Research output: Chapter in Book/Conference proceeding with ISSN or ISBNChapterpeer-review


The legacy of evolutionary theory had a profound effect upon art and
culture in the early twentieth century, not least via the various manifestations
of evolutionary ideologies that were widely embraced across the
political spectrum and sharpened in the popular mind by the events of
the First World War. As Gillian Beer has argued, evolutionary theory was
‘a form of imaginative history’ that impacted upon notions of the past and
visions of the future, and acted as a guiding metaphor for a wide range
of cultural applications that reached far beyond biology. Drawing
on works that assess the intersection of scientific ideas in application,
from Stephen Jay Gould to Oliver Botar, this chapter explores the ways
that popular scientific ideas about the life force, degeneration, cultural
evolution and the biogenetic law were disseminated and incorporated
into the symbols, philosophies and practices of experimental woodcraft
campaign groups in interwar England.
Original languageEnglish
Title of host publicationBeing Modern
Subtitle of host publicationThe Cultural Impact of Science in the Early Twentieth Century
EditorsRobert Bud, Paul Greenhalgh, Frank James, Morag Shiach
Place of PublicationLondon
PublisherUCL Press
Number of pages25
ISBN (Electronic)9781787353930
ISBN (Print)978178735-3954
Publication statusPublished - 1 Oct 2018
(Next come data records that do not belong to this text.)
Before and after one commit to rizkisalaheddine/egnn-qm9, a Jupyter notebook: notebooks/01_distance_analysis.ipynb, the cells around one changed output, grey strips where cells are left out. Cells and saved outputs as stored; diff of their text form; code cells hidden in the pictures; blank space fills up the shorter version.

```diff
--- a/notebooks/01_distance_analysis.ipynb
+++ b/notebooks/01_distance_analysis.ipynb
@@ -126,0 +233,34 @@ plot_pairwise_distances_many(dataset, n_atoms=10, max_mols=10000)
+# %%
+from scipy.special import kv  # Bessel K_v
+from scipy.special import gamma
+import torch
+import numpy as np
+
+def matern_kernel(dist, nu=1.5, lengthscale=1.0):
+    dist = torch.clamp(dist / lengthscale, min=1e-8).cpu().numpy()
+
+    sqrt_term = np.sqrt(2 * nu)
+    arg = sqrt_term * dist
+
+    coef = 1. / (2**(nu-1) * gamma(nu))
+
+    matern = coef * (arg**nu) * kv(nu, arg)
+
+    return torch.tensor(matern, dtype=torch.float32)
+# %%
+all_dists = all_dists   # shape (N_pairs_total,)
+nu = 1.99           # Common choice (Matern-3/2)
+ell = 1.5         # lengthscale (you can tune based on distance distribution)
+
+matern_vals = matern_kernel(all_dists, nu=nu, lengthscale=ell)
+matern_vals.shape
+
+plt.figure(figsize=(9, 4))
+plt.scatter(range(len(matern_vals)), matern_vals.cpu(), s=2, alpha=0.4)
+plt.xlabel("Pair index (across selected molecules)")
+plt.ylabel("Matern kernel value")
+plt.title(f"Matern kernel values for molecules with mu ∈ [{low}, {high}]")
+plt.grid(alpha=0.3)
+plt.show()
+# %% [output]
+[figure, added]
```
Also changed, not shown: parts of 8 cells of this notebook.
Bibliographical note

This book is published under a Creative Commons CC BY-NC-SA license (CC BY-NC-SA 4.0). This license allows you to share, copy, redistribute and adapt the work for non-commercial use, provided the original author and source are credited and that modified versions use the same license. Attribution should include the following information: Bud et al. (eds.). 2018. Being Modern: The Cultural Impact of Science in the Early Twentieth Century. London: UCL Press. https://doi.org/10.14324/111.9781787353930
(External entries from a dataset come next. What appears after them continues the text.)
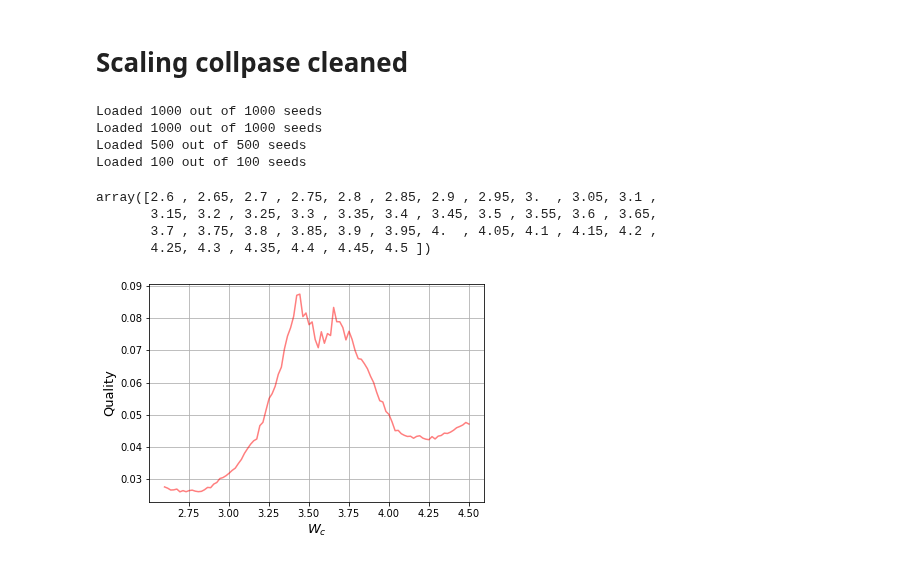
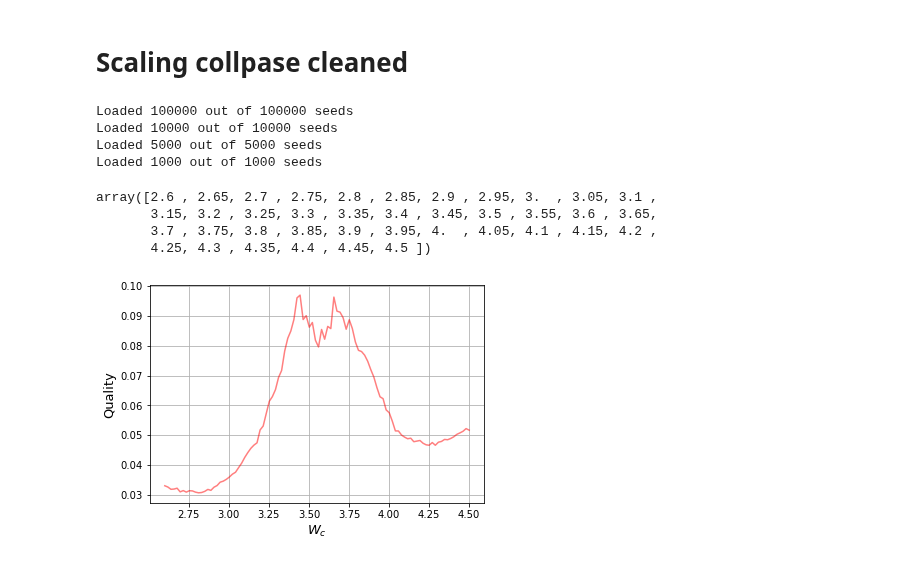
Before and after one commit to tonton-golio/mbl-intrinsicDim, a Jupyter notebook: scaling_Cleaned.ipynb, the cells around one changed output. Saved outputs shown, nothing was run; the diff lists cells and outputs as text; code cells hidden in the pictures.

```diff
--- a/scaling_Cleaned.ipynb
+++ b/scaling_Cleaned.ipynb
@@ -41,7 +351,7 @@ def x_BKT(rho, rho_c, l, alpha):
 def y_func(y, l, zeta,nu):
     return np.power(l, -zeta/nu) * y
 
-def goal_function(args = [3.,2.2,1.2, 1.4], bounds=[(3.1,3.9),(1.,3.),(1.,3.),(0.,3.)]):
+def goal_function(args = [3.,2.2,1.2, 1.4]):#, bounds=[(3.1,3.9),(1.,3.),(1.,3.),(0.,3.)]):
     ''' rho_c, nu, zeta, alpha = args[0],  args[1],  args[2], args[3]'''
     rho_c, nu, zeta, alpha = args[0],  args[1],  args[2], args[3]
 
@@ -83,22 +393,19 @@ def scaledata(l, rho, a, da, rho_c, nu, zeta, alpha):
 
     return x, y, dy
 
-def autoscale(l, rho, a, da, rho_c0, nu0, zeta0, alpha0, bounds=None, **kwargs):
+def autoscale(l, rho, a, da, rho_c0, nu0, zeta0, alpha0, bnds=None, **kwargs):
 
 
     ret = minimize(
         goal_function,
         [rho_c0, nu0, zeta0,alpha0],
         method='nelder-mead',
+        bounds= bnds,
         options={
-            'xatol': 1e-4,
-            'fatol': 1e-4,
-            'bounds':bounds,
+            'xatol': 1e-2,
+            'fatol': 1e-2,
 
-        },
-
-
-    )
+        })
 
     errors, varco = _neldermead_errors(
         sim=ret['final_simplex'][0],
@@ -172,15 +479,15 @@ def _neldermead_errors(sim, fsim, fun):
 # %%
 Ws = np.concatenate([np.arange(1,2.6,0.2), np.arange(2.6,4.55,0.05), np.arange(4.7,6.2,0.2)])
 
-ID8, R2_8 = load_IDs(8, range(0,1000))
-ID10, R2_10 = load_IDs(10, range(0,1000))
-ID12, R2_12 = load_IDs(12, range(0,500))
-ID14, R2_14 = load_IDs(14, range(0,100))
+ID8, R2_8 = load_IDs(8, range(0,100000))
+ID10, R2_10 = load_IDs(10, range(0,10000))
+ID12, R2_12 = load_IDs(12, range(0,5000))
+ID14, R2_14 = load_IDs(14, range(0,1000))
 # %% [output]
+Loaded 100000 out of 100000 seeds
+Loaded 10000 out of 10000 seeds
+Loaded 5000 out of 5000 seeds
 Loaded 1000 out of 1000 seeds
-Loaded 1000 out of 1000 seeds
-Loaded 500 out of 500 seeds
-Loaded 100 out of 100 seeds
 # %%
 l = [8,10,12,14]
 rho = Ws
@@ -203,13 +510,13 @@ array([2.6 , 2.65, 2.7 , 2.75, 2.8 , 2.85, 2.9 , 2.95, 3.  , 3.05, 3.1 ,
 # %%
 out = []
 rs = np.linspace(min(rho),max(rho),100)
 for r in tqdm(rs):
-    out.append(goal_function([r,1.65,2.17,1.53], bounds=[(3.45,3.75),(1.,3.),(1.,3.),(0.,3.)]))
+    out.append(goal_function([r,1.65,2.17,1.53]))
 plt.plot(rs,out, c='r', alpha=.5)
 plt.xlabel('$W_c$', fontsize=13)
 plt.ylabel('Quality', fontsize=13)
 plt.grid()
 plt.show()
 # %% [output]
-[figure, old version]
+[figure, new version]
 # %%
```
Also changed, not shown: parts of 4 cells of this notebook.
Dive into the research topics of ''More Modern than the Moderns': Performing Cultural Evolution in the Kibbo Kift Kindred'. Together they form a unique fingerprint.

Cite this